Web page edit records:
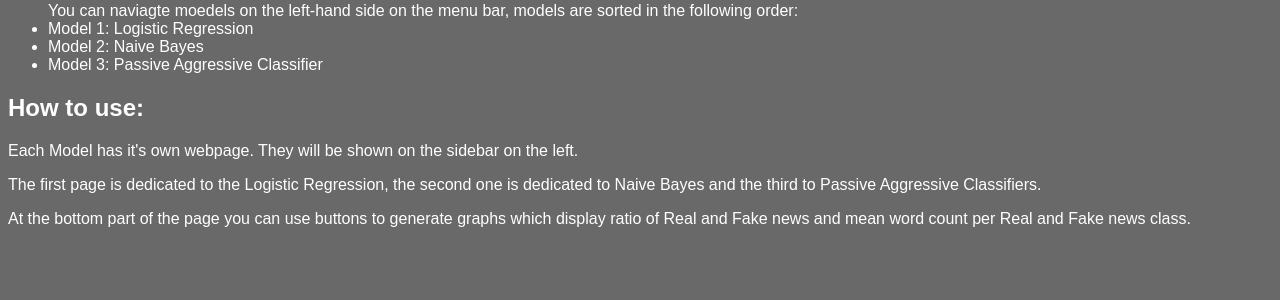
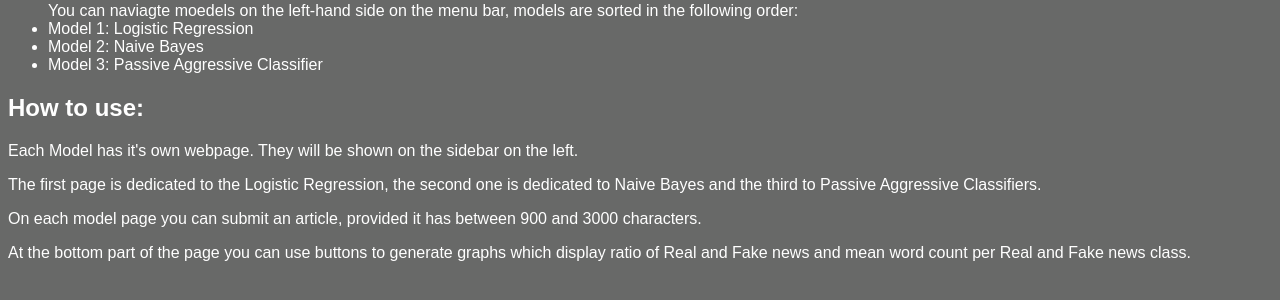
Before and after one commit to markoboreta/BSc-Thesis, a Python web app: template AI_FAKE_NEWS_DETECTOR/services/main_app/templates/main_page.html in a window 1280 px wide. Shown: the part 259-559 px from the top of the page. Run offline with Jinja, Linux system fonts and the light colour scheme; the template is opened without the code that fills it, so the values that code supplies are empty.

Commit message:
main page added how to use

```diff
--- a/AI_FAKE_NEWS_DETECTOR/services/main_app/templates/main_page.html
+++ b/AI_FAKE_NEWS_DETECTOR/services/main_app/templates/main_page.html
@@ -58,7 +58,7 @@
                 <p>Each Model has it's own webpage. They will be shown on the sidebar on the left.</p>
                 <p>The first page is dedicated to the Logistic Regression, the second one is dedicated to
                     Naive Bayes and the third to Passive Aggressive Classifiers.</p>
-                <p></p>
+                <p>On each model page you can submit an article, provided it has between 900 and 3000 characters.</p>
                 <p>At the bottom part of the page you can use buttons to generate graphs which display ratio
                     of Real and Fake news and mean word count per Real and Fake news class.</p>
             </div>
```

_WORK TASK_. Each line of the data above is to be output exactly; the pictures are not to appear.

_RESPONSE AREA_.
Before and after one commit to markoboreta/BSc-Thesis, a Python web app: template AI_FAKE_NEWS_DETECTOR/services/main_app/templates/main_page.html in a window 1280 px wide. Shown: the part 259-559 px from the top of the page. Run offline with Jinja, Linux system fonts and the light colour scheme; the template is opened without the code that fills it, so the values that code supplies are empty.

Commit message:
main page added how to use

```diff
--- a/AI_FAKE_NEWS_DETECTOR/services/main_app/templates/main_page.html
+++ b/AI_FAKE_NEWS_DETECTOR/services/main_app/templates/main_page.html
@@ -58,7 +58,7 @@
                 <p>Each Model has it's own webpage. They will be shown on the sidebar on the left.</p>
                 <p>The first page is dedicated to the Logistic Regression, the second one is dedicated to
                     Naive Bayes and the third to Passive Aggressive Classifiers.</p>
-                <p></p>
+                <p>On each model page you can submit an article, provided it has between 900 and 3000 characters.</p>
                 <p>At the bottom part of the page you can use buttons to generate graphs which display ratio
                     of Real and Fake news and mean word count per Real and Fake news class.</p>
             </div>
```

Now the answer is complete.